A final comment on the Karila et al article cited above, which reviews medicinal/pharmacological Tx (Rx) treatments.  There are really three types of strategies in medication, and I think it is important to categorize potential medications as such (1) "blockers" - e.g. medications that stop the stimulant from acting, such as naltrexone.  The problem with naltrexone, which works very well with both opioids and alcohol and has shown promise with stimulants, is PATIENT NON-COMPLIANCE.  Patients may take the medication during a study, but often will stop in conjunction with resuming use.  As such, it is not really a treatment, except in long-acting forms such as the monthly IV injection of naltrexone (Vivitrol in the US, manufactured by Alkermes).  The problem with this, again, is that patients will often decline to take medication that blocks the psychoactive effects of the substance they want to use.  Blocking strategies have had weak results so far EXCEPT in conjunction with rigorous aftercare programs, such as those required of physicians in recovery and pharmacists in recovery.
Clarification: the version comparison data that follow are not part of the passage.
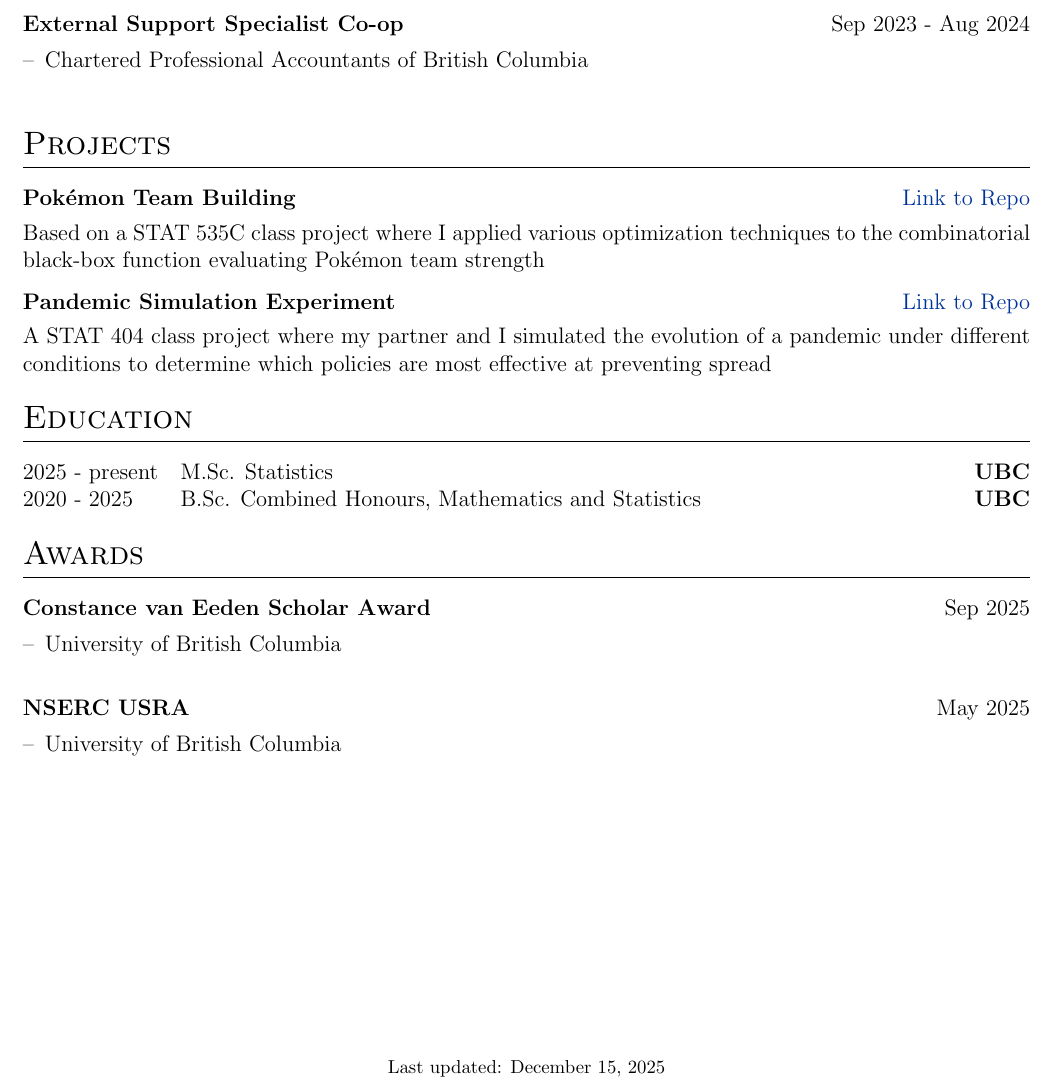
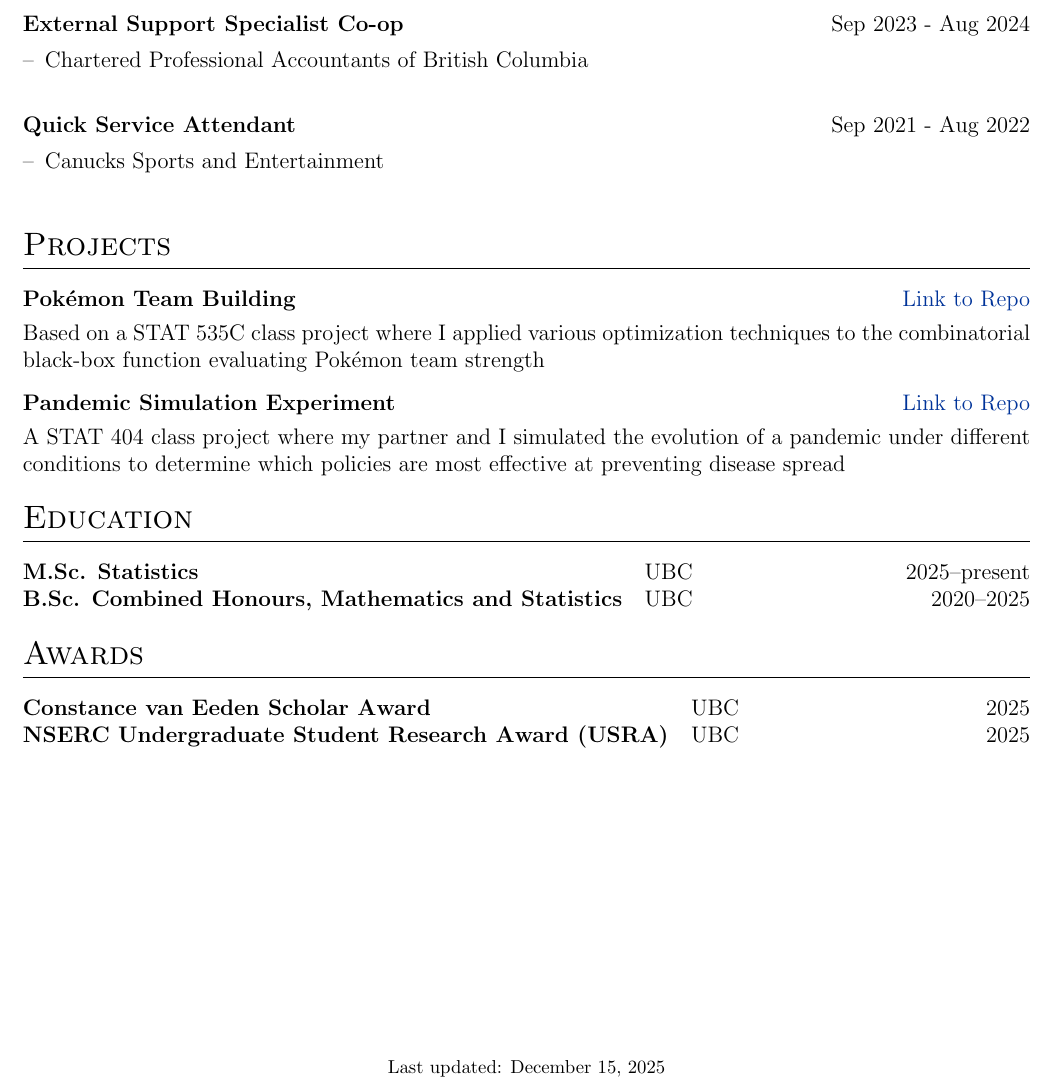
Before and after one commit to cantafionathan/cantafionathan.github.io, a LaTeX CV (cv/cv.tex): part of the page, cut so that both start at the same text. Compiled offline with pdfLaTeX.

Commit message:
fixed formatting

```diff
--- a/cv/cv.tex
+++ b/cv/cv.tex
@@ -174,6 +174,10 @@
 \item Chartered Professional Accountants of British Columbia
 \end{joblong}
 
+\begin{joblong}{Quick Service Attendant}{Sep 2021 - Aug 2022}
+\item Canucks Sports and Entertainment
+\end{joblong}
+
 %Projects
 \section{Projects}
 
@@ -184,7 +188,7 @@
 
 \begin{tabularx}{\linewidth}{ @{}l r@{} }
 \textbf{Pandemic Simulation Experiment} & \hfill \href{https://github.com/cantafionathan/pandemic-simulation}{Link to Repo} \\[3.75pt]
-\multicolumn{2}{@{}X@{}}{A STAT 404 class project where my partner and I simulated the evolution of a pandemic under different conditions to determine which policies are most effective at preventing spread}  \\
+\multicolumn{2}{@{}X@{}}{A STAT 404 class project where my partner and I simulated the evolution of a pandemic under different conditions to determine which policies are most effective at preventing disease spread}  \\
 \end{tabularx}
 
 
@@ -192,11 +196,11 @@
 %	EDUCATION
 %----------------------------------------------------------------------------------------
 \section{Education}
-\begin{tabularx}{\linewidth}{@{}l X@{}}
-2025 - present & M.Sc. Statistics \hfill \textbf{UBC} \\
 
-2020 - 2025 & B.Sc. Combined Honours, Mathematics and Statistics \hfill \textbf{UBC} \\
-
+\begin{tabularx}{\linewidth}{@{}l X r@{}}
+\textbf{M.Sc. Statistics} & UBC & 2025--present \\
+\textbf{B.Sc. Combined Honours, Mathematics and Statistics}
+& UBC & 2020--2025 \\
 \end{tabularx}
 
 %----------------------------------------------------------------------------------------
@@ -212,13 +216,13 @@
 %	AWARDS
 %----------------------------------------------------------------------------------------
 \section{Awards}
-\begin{joblong}{Constance van Eeden Scholar Award}{Sep 2025}
-\item University of British Columbia
-\end{joblong}
 
-\begin{joblong}{NSERC USRA}{May 2025}
-\item University of British Columbia
-\end{joblong}
+\begin{tabularx}{\linewidth}{@{}l X r@{}}
+\textbf{Constance van Eeden Scholar Award}
+& UBC & 2025 \\
+\textbf{NSERC Undergraduate Student Research Award (USRA)}
+& UBC & 2025 \\
+\end{tabularx}
 
 \vfill
 \center{\footnotesize Last updated: \today}
```
Also changed, not shown: blog/mle-is-not-intuitive.md (+3 -1 lines), cv/cv.pdf, 3 other files.
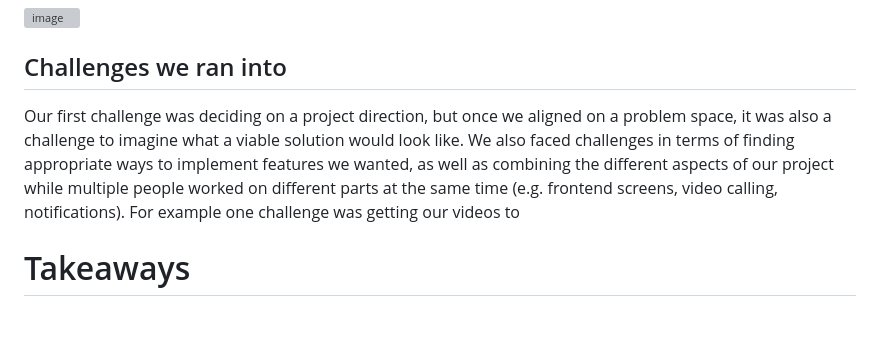
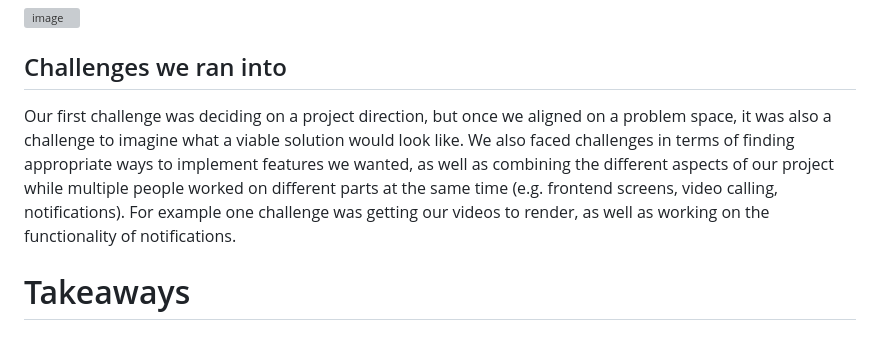
Before and after one commit to jasmine-dragons/sage, a Markdown page: README.md, the part around the change. GitHub-like rendering; grey boxes are pictures that could not be loaded.

```diff
--- a/README.md
+++ b/README.md
@@ -68,7 +68,7 @@ Here are a few of our screens:
 
 ## Challenges we ran into
 
-Our first challenge was deciding on a project direction, but once we aligned on a problem space, it was also a challenge to imagine what a viable solution would look like. We also faced challenges in terms of finding appropriate ways to implement features we wanted, as well as combining the different aspects of our project while multiple people worked on different parts at the same time (e.g. frontend screens, video calling, notifications). For example one challenge was getting our videos to
+Our first challenge was deciding on a project direction, but once we aligned on a problem space, it was also a challenge to imagine what a viable solution would look like. We also faced challenges in terms of finding appropriate ways to implement features we wanted, as well as combining the different aspects of our project while multiple people worked on different parts at the same time (e.g. frontend screens, video calling, notifications). For example one challenge was getting our videos to render, as well as working on the functionality of notifications.
 
 # Takeaways
 
```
 (2) "Mitigating medications".  In my opinion, these show the most promise.  Bupropion, for example, is a very WEAK stimulant (and antidepressant and anxiolytic in some patients) - and if it can provide enough dopamine/norepinephrine/adrenaline upregulation that a patient will resist the urge to use a much stronger stimulant, then it is BY FAR a better alternative 
(3) substitution (harm reduction).  As Karila et al note, substitution with d-amphetamine, a STRONG stimulant, logically shows promise.  However, as with any substitution strategy, the patient remains dependent on a substitute stimulant with dangerous morbidity - but which may arguably be substantially less harmful than dependence on methamphetamine.  The Karila review, written in 2010, concludes "Despite the lack of success in most studies to date, increasing efforts are being made to develop medications for the treatment of methamphetamine dependence and several promising agents are targets of further research."  I am unaware of any such compounds emerging as likely candidates for medicinal treatment in the past several years.  
Furthermore, LONG-TERM COMPLIANCE is something that is rarely studied in the RCTs cited by Karila.  Unfortunately, there seems to be an inverse relationship between the effectiveness (measured in terms of pt quality of life) and pt compliance on medication.  With a blocking strategy, you get LOW LONG TERM COMPLIANCE, and with a strong-substitution strategy, you get much higher compliance (naturally) but then you are really just switching the patient from methamphetamine to a stimulant with less deleterious effects, while you try to keep the dose at a steady level (very difficult given rapid tolerance and relatively flat dose-response curves of many stimulant-substitution alternatives).  I am personally (subjectively) much more optimistic about opioid substitution therapy than I am about stimulant substation therapy for that reason -- but I have no data to  back up this conjecture.